#### RECORD EXCERPTS:
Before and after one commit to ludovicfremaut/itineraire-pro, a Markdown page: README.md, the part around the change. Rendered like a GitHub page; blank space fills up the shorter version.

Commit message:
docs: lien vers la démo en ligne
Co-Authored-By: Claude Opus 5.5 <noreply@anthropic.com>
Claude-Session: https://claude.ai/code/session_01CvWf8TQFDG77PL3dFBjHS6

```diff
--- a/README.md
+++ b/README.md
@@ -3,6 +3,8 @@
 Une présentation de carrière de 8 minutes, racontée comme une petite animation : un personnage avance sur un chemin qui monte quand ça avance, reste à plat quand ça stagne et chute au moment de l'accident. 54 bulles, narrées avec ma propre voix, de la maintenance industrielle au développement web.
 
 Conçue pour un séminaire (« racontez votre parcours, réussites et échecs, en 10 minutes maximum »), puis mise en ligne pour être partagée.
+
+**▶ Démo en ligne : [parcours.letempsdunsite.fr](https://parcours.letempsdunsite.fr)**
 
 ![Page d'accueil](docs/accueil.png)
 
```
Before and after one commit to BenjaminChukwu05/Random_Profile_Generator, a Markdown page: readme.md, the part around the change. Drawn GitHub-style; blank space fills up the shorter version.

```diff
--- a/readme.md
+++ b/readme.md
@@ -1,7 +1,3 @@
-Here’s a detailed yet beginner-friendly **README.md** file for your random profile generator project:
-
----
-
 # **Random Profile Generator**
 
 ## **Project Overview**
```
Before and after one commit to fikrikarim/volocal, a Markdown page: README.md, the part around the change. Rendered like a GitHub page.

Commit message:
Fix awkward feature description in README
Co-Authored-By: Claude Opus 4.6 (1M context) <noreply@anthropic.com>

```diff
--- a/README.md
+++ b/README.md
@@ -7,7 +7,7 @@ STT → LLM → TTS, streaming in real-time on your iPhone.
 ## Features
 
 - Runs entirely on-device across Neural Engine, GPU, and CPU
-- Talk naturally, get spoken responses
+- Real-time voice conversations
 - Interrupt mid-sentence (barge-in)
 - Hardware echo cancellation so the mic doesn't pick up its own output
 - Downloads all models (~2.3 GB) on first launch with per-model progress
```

#### WHAT IS REQUIRED:
Give the listing above again, word for word.

#### ANSWER TO THE PROBLEM:
Before and after one commit to ludovicfremaut/itineraire-pro, a Markdown page: README.md, the part around the change. Rendered like a GitHub page; blank space fills up the shorter version.

Commit message:
docs: lien vers la démo en ligne
Co-Authored-By: Claude Opus 5.5 <noreply@anthropic.com>
Claude-Session: https://claude.ai/code/session_01CvWf8TQFDG77PL3dFBjHS6

```diff
--- a/README.md
+++ b/README.md
@@ -3,6 +3,8 @@
 Une présentation de carrière de 8 minutes, racontée comme une petite animation : un personnage avance sur un chemin qui monte quand ça avance, reste à plat quand ça stagne et chute au moment de l'accident. 54 bulles, narrées avec ma propre voix, de la maintenance industrielle au développement web.
 
 Conçue pour un séminaire (« racontez votre parcours, réussites et échecs, en 10 minutes maximum »), puis mise en ligne pour être partagée.
+
+**▶ Démo en ligne : [parcours.letempsdunsite.fr](https://parcours.letempsdunsite.fr)**
 
 ![Page d'accueil](docs/accueil.png)
 
```
Before and after one commit to BenjaminChukwu05/Random_Profile_Generator, a Markdown page: readme.md, the part around the change. Drawn GitHub-style; blank space fills up the shorter version.

```diff
--- a/readme.md
+++ b/readme.md
@@ -1,7 +1,3 @@
-Here’s a detailed yet beginner-friendly **README.md** file for your random profile generator project:
-
----
-
 # **Random Profile Generator**
 
 ## **Project Overview**
```
Before and after one commit to fikrikarim/volocal, a Markdown page: README.md, the part around the change. Rendered like a GitHub page.

Commit message:
Fix awkward feature description in README
Co-Authored-By: Claude Opus 4.6 (1M context) <noreply@anthropic.com>

```diff
--- a/README.md
+++ b/README.md
@@ -7,7 +7,7 @@ STT → LLM → TTS, streaming in real-time on your iPhone.
 ## Features
 
 - Runs entirely on-device across Neural Engine, GPU, and CPU
-- Talk naturally, get spoken responses
+- Real-time voice conversations
 - Interrupt mid-sentence (barge-in)
 - Hardware echo cancellation so the mic doesn't pick up its own output
 - Downloads all models (~2.3 GB) on first launch with per-model progress
```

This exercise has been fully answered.